Tag Archives: Authors
They say, writers should write what they love and Patrick Rothfuss seems to do so. He love stories. Telling them is one thing but to live and tell them is astonishing. And how a writer can live in the stories?… By his imagination. Imagination is infinite. You certainly don’t have to pay for it. It is legal to use. And it’s the best thing a human has got, I believe. The Name of the Wind . At first, I never wanted to read it. But then, when strongly recommended by one of my friend, I borrowed his copy and read it. Now I can say, I can’t wait to read the second. The Name of the Wind introduce us to Kvothe, a figure which is hard to ignore not because he has red hair but because the mysterious intelligence the character has.

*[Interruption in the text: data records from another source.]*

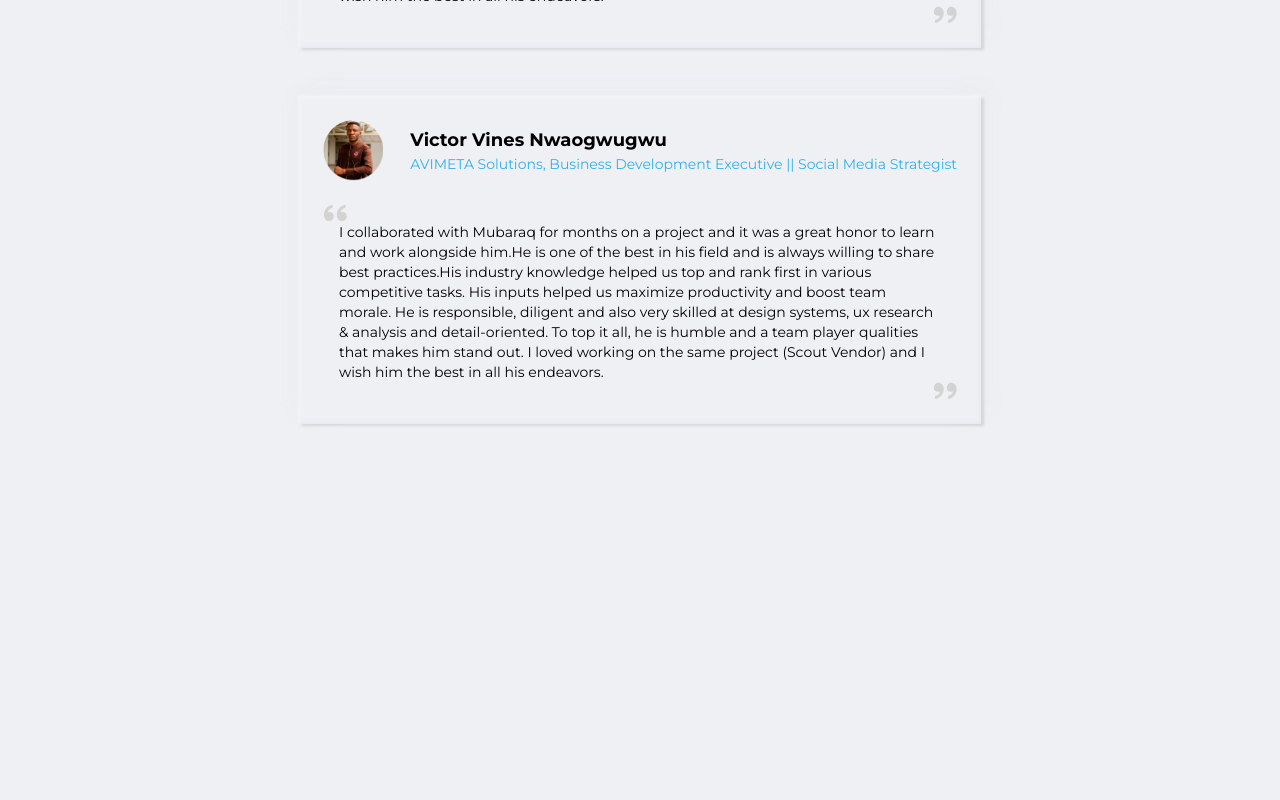
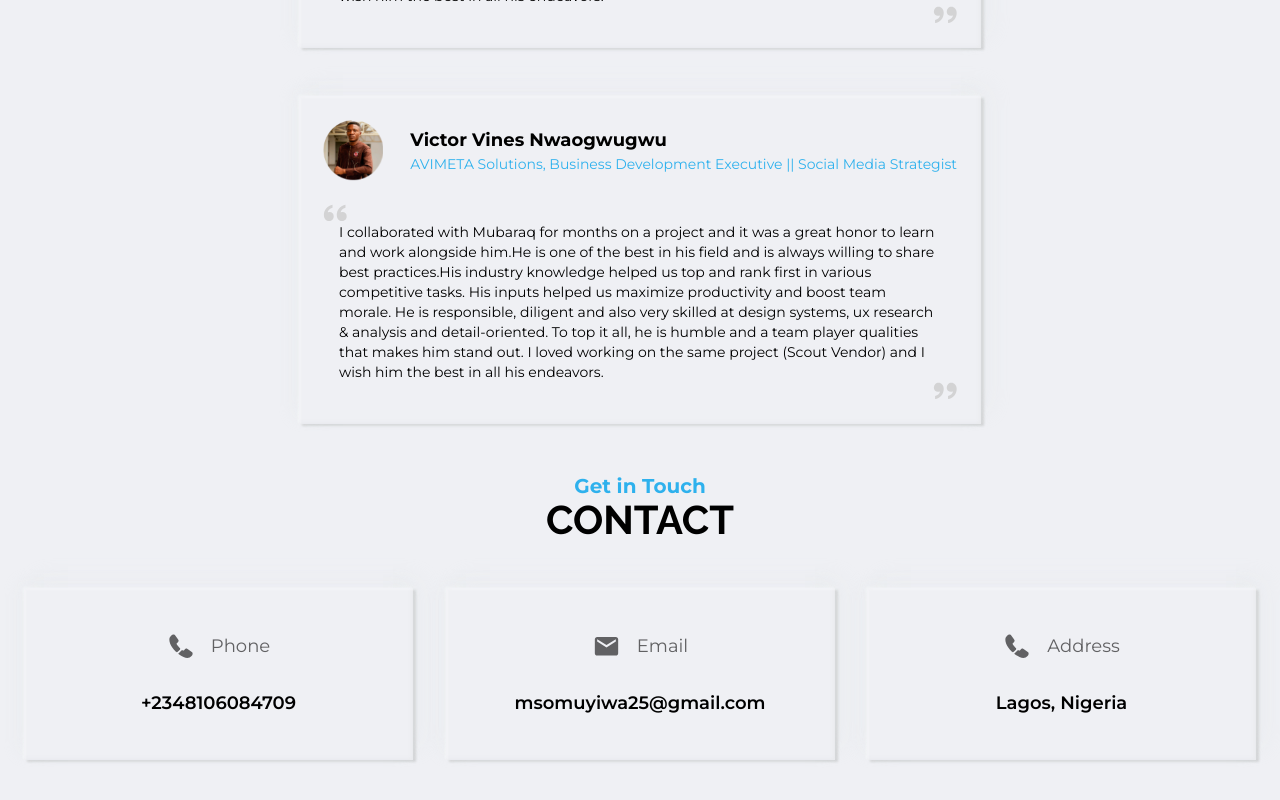
Before and after one commit to Misty-Arts/mubarak-portfolio, a Next.js app: page / in a window 1280 px wide. Shown: the part 4786-5586 px from the top of the page. Before the commit the page ends 5258 px from the top, so only its background shows below. Built offline with nearby package versions, Linux system fonts and the light colour scheme.

Commit message:
Initiate contact

```diff
--- a/src/app/layout.tsx
+++ b/src/app/layout.tsx
@@ -1,9 +1,10 @@
 import Navbar from "@/components/Navbar";
 import { montserrat, raleway } from "@/lib/font";
+import "keen-slider/keen-slider.min.css";
 import "./globals.css";
 
 export const metadata = {
-  title: "Create Next App",
+  title: "Mubaraq Somuyiwa",
   description: "Generated by create next app",
 };
 
@@ -14,7 +15,9 @@ export default function RootLayout({
 }) {
   return (
     <html lang="en">
-      <body className={`${raleway.variable} bg-bg ${montserrat.variable} font-montserrat`}>
+      <body
+        className={`${raleway.variable} bg-bg ${montserrat.variable} font-montserrat`}
+      >
         <Navbar />
         <main className="pt-10 md:pt-30">{children}</main>
       </body>
--- a/src/app/page.tsx
+++ b/src/app/page.tsx
@@ -1,4 +1,5 @@
 import About from "@/components/LandingPage/About";
+import Contact from "@/components/LandingPage/Contact";
 import Home from "@/components/LandingPage/Home";
 import Portfolio from "@/components/LandingPage/Portfolio";
 import Testimonial from "@/components/LandingPage/Testimonial";
@@ -10,6 +11,7 @@ export default function HomePage() {
       <Portfolio />
       <About />
       <Testimonial />
+      <Contact />
     </>
   );
 }
--- /dev/null
+++ b/src/components/LandingPage/Contact/Card.tsx
@@ -0,0 +1,26 @@
+import styles from "@/components/LandingPage/LandingPage.module.css";
+import { FC, ReactNode } from "react";
+
+interface ContactCardProps {
+  icon: ReactNode;
+  title: string;
+  content: string;
+}
+const ContactCard: FC<ContactCardProps> = ({ icon, title, content }) => {
+  return (
+    <div
+      className={`max-w-389px w-full h-172px p-4 md:p-6 my-12 flex items-center justify-center ${styles.testimonial_card}`}
+    >
+      <div>
+        <div className="flex justify-center items-center mb-7">
+          {icon}
+          <span className="mr-4"></span>
+          <p className="text-lg text-grey">{title}</p>
+        </div>
+        <p className="text-lg font-semibold text-center">{content}</p>
+      </div>
+    </div>
+  );
+};
+
+export default ContactCard;
--- /dev/null
+++ b/src/components/LandingPage/Contact/index.tsx
@@ -0,0 +1,30 @@
+import Heading from "@/components/common/Heading";
+import Mail from "@/lib/icons/Contact/Mail";
+import Phone from "@/lib/icons/Contact/Phone";
+import { FC } from "react";
+import ContactCard from "./Card";
+
+const contactDetails = [
+  { icon: <Phone />, title: "Phone", content: "+2348106084709" },
+  { icon: <Mail />, title: "Email", content: "msomuyiwa25@gmail.com" },
+  { icon: <Phone />, title: "Address", content: "Lagos, Nigeria" },
+];
+
+const Contact: FC = () => {
+  return (
+    <section id="contact" className="custom-container">
+      <Heading title="CONTACT" subtitle="Get in Touch" />
+      <div className="md:flex justify-between">
+        {contactDetails.map((item) => (
+          <ContactCard
+            icon={item.icon}
+            title={item.title}
+            content={item.content}
+          />
+        ))}
+      </div>
+    </section>
+  );
+};
+
+export default Contact;
--- a/src/components/LandingPage/Testimonial/Card.tsx
+++ b/src/components/LandingPage/Testimonial/Card.tsx
@@ -19,7 +19,7 @@ const TestimonialCard: FC<TestimonialCardProps> = ({
 }) => {
   return (
     <div className={`max-w-682px p-6 my-12 mx-auto ${styles.testimonial_card}`}>
-      <div className="flex justify-between items-center mb-6">
+      <div className="md:flex justify-between items-center mb-6">
         <div className="w-15 h-15 mr-6 relative">
           <Image
             src={imageSrc}
@@ -29,8 +29,8 @@ const TestimonialCard: FC<TestimonialCardProps> = ({
           />
         </div>
         <div className="text-left">
-          <p className="font-bold text-lg leading-22">{name}</p>
-          <p className="text-blue text-sm">{position}</p>
+          <p className="font-bold md:text-lg leading-22">{name}</p>
+          <p className="text-blue text-base md:text-sm">{position}</p>
         </div>
       </div>
       <LeftQuote />
--- /dev/null
+++ b/src/lib/icons/Contact/Location.tsx
@@ -0,0 +1,20 @@
+import { FC } from "react";
+
+const Location: FC = () => {
+  return (
+    <svg
+      width="28"
+      height="29"
+      viewBox="0 0 28 29"
+      fill="none"
+      xmlns="http://www.w3.org/2000/svg"
+    >
+      <path
+        d="M14 1.97559C9.16945 1.97559 5.25 5.50348 5.25 9.85059C5.25 16.8506 14 26.4756 14 26.4756C14 26.4756 22.75 16.8506 22.75 9.85059C22.75 5.50348 18.8305 1.97559 14 1.97559ZM14 14.2256C13.3078 14.2256 12.6311 14.0203 12.0555 13.6357C11.4799 13.2511 11.0313 12.7045 10.7664 12.065C10.5015 11.4254 10.4322 10.7217 10.5673 10.0428C10.7023 9.36384 11.0356 8.7402 11.5251 8.25071C12.0146 7.76123 12.6383 7.42789 13.3172 7.29284C13.9961 7.15779 14.6999 7.2271 15.3394 7.49201C15.9789 7.75691 16.5256 8.20552 16.9101 8.78109C17.2947 9.35666 17.5 10.0334 17.5 10.7256C17.499 11.6535 17.1299 12.5432 16.4738 13.1993C15.8176 13.8555 14.9279 14.2246 14 14.2256Z"
+        fill="#616163"
+      />
+    </svg>
+  );
+};
+
+export default Location;
--- /dev/null
+++ b/src/lib/icons/Contact/Mail.tsx
@@ -0,0 +1,20 @@
+import { FC } from "react";
+
+const Mail: FC = () => {
+  return (
+    <svg
+      width="29"
+      height="29"
+      viewBox="0 0 29 29"
+      fill="none"
+      xmlns="http://www.w3.org/2000/svg"
+    >
+      <path
+        d="M23.834 4.89258H5.16732C3.88398 4.89258 2.84565 5.94258 2.84565 7.22591L2.83398 21.2259C2.83398 22.5092 3.88398 23.5592 5.16732 23.5592H23.834C25.1173 23.5592 26.1673 22.5092 26.1673 21.2259V7.22591C26.1673 5.94258 25.1173 4.89258 23.834 4.89258ZM23.834 9.55924L14.5007 15.3926L5.16732 9.55924V7.22591L14.5007 13.0592L23.834 7.22591V9.55924Z"
+        fill="#616163"
+      />
+    </svg>
+  );
+};
+
+export default Mail;
--- /dev/null
+++ b/src/lib/icons/Contact/Phone.tsx
@@ -0,0 +1,24 @@
+import { FC } from "react";
+
+const Phone: FC = () => {
+  return (
+    <svg
+      width="28"
+      height="29"
+      viewBox="0 0 28 29"
+      fill="none"
+      xmlns="http://www.w3.org/2000/svg"
+    >
+      <path
+        d="M12.8923 17.6669L10.734 19.8253C10.279 20.2803 9.55565 20.2803 9.08898 19.8369C8.96065 19.7086 8.83232 19.5919 8.70398 19.4636C7.50232 18.2503 6.41732 16.9786 5.44898 15.6486C4.49232 14.3186 3.72232 12.9886 3.16232 11.6703C2.61398 10.3403 2.33398 9.06859 2.33398 7.85526C2.33398 7.06193 2.47398 6.30359 2.75398 5.60359C3.03398 4.89193 3.47732 4.23859 4.09565 3.65526C4.84232 2.92026 5.65898 2.55859 6.52232 2.55859C6.84898 2.55859 7.17565 2.62859 7.46732 2.76859C7.77065 2.90859 8.03898 3.11859 8.24898 3.42193L10.9557 7.23693C11.1657 7.52859 11.3173 7.79693 11.4223 8.05359C11.5273 8.29859 11.5857 8.54359 11.5857 8.76526C11.5857 9.04526 11.504 9.32526 11.3407 9.59359C11.189 9.86193 10.9673 10.1419 10.6873 10.4219L9.80065 11.3436C9.67232 11.4719 9.61398 11.6236 9.61398 11.8103C9.61398 11.9036 9.62565 11.9853 9.64899 12.0786C9.68399 12.1719 9.71899 12.2419 9.74232 12.3119C9.95232 12.6969 10.314 13.1986 10.8273 13.8053C11.3523 14.4119 11.9123 15.0303 12.519 15.6486C12.6357 15.7653 12.764 15.8819 12.8807 15.9986C13.3473 16.4536 13.359 17.2003 12.8923 17.6669Z"
+        fill="#616163"
+      />
+      <path
+        d="M25.6309 21.6105C25.6309 21.9371 25.5726 22.2755 25.4559 22.6021C25.4209 22.6955 25.3859 22.7888 25.3392 22.8821C25.1409 23.3021 24.8842 23.6988 24.5459 24.0721C23.9742 24.7021 23.3442 25.1571 22.6326 25.4488C22.6209 25.4488 22.6092 25.4605 22.5976 25.4605C21.9092 25.7405 21.1626 25.8921 20.3576 25.8921C19.1676 25.8921 17.8959 25.6121 16.5542 25.0405C15.2126 24.4688 13.8709 23.6988 12.5409 22.7305C12.0859 22.3921 11.6309 22.0538 11.1992 21.6921L15.0142 17.8771C15.3409 18.1221 15.6326 18.3088 15.8776 18.4371C15.9359 18.4605 16.0059 18.4955 16.0876 18.5305C16.1809 18.5655 16.2742 18.5771 16.3792 18.5771C16.5776 18.5771 16.7292 18.5071 16.8576 18.3788L17.7442 17.5038C18.0359 17.2121 18.3159 16.9905 18.5842 16.8505C18.8526 16.6871 19.1209 16.6055 19.4126 16.6055C19.6342 16.6055 19.8676 16.6521 20.1242 16.7571C20.3809 16.8621 20.6492 17.0138 20.9409 17.2121L24.8026 19.9538C25.1059 20.1638 25.3159 20.4088 25.4442 20.7005C25.5609 20.9921 25.6309 21.2838 25.6309 21.6105Z"
+        fill="#616163"
+      />
+    </svg>
+  );
+};
+
+export default Phone;
--- a/tailwind.config.js
+++ b/tailwind.config.js
@@ -16,6 +16,7 @@ module.exports = {
         xl: "1440px",
       },
       maxWidth: {
+        "389px": "389px",
         "412px": "412px",
         "414px": "414px",
         "450px": "450px",
@@ -25,6 +26,9 @@ module.exports = {
         "682px": "682px",
         "680px": "680px",
         "1010px": "1010px",
+      },
+      maxHeight: {
+        "172px": "172px",
       },
       fontSize: {
         "40px": ["40px", { lineHeight: "40px" }],
@@ -59,6 +63,7 @@ module.exports = {
         22: "22px",
         30: "120px",
         "28px": "28px",
+        "172px": "172px",
         "400px": "400px",
         "414px": "414px",
         "11.61%": "11.61%",
```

At the start level, the book is slow for a few pages, and it took me sometime to adjust. May be I was reading after a long time. But after reading the book, I read the starting few pages again. And I must say the style used by Patrick keeps things as simple as possible and he tries to create an enclosure by his words such that if a reader is immerse in his words, he will find hard to emerge out back to reality. The book, I must say, after reading 50-70 pages is very hard to put down. Though they say, the start and the end defines a book, I must correct them, ‘their’ saying might work for a story or a novella for they are short in length but for 600 plus page novel like The Name of the Wind you need to give it some time and at least 50-70 pages might be sufficient to start being judgmental about the book. Most of the times this will work for fantasies as they happen to be a bit bulky in the length.
As I said the story will bind you from it roots and you will be immersed in the world of Kvothe. The culture, the geography ,the background of the story and especially my favorite part, the characters, which are developed at such a level that they won’t disappoint the reader. According to one interview, Rothfuss spent 14 years in developing this trilogy and I don’t know the truth, nor am I being judgmental here.
So I would recommend this book, but then you might end up reading the trilogy.
3.5 out of 5 from me.
I read the book over the last weekend and spent quite a time as its length would not suggest. Some would say its a tragic love story with crime and corrupted minds. But I say its a very close resemblance to Fitzgerald’s own life, especially his struggle for his own love. That is the main theme. The story starts with Nick Carraway’s narration when he visits his cousin, Daisy. Nick, is an exceptionally mild person to the point of being dull. But through this narration framed in the thoughts of an exceedingly dull person Fitzgerald creates characters and lays out scenes that are vivid and bright and engaging.
By coincidence or by luck, Jay Gatsby, the lavish millionaire who throws extravagant parties to celebrate his wealth, is the neighbor of Nick. The story intertwines with Nick’s cousin Daisy Buchanan who is Gatsby’s long lost first love and still the object of his desire, Daisy’s husband Tom Buchanan who is having an affair with Myrtle Wilson.
It’s a mild story and the gripping depends all on the reader mind. With insignificant complexity the plot is an impressive display of analysis through rhetoric.
There are some similarities between the author Fitzgerald and the character Gatsby. Both had the opportunities to attend world’s most prestigious universities, Princeton and Oxford, but failed to graduate either of them. Both also attended the army. These are some insignificant similarities, though.
But the analogousness between them is the love of their lives. Both of them fell in love being young and neither of them could provide what their ladies, Zelda and Daisy, wanted. Both of these ladies were highly interested in money, and terminated their relationships. In Gatsby’s case, Daisy promised to wait but instead dated many men and married Tom Buchanan. In Scott’s case, he was engaged to Zelda and he went to New York seeking fortune but his plans took longer than expected. Thus, Zelda broke their engagement. It was not until the first book which made him rich enough to marry Zelda.
Both Daisy and Zelda resemble each other. They both were unloyal to their respective lovers. Gatsby’s struggle to get back his love fully resembles the struggle Scott might have experienced.
But as story needs to have an ending, Fitzgerald wrote down one possibility of his own love life could have ended or in other words the ending.
I quite like the story and the way it is written. It is, no doubt, one of the American Classics.
4.5 out of 5 from me.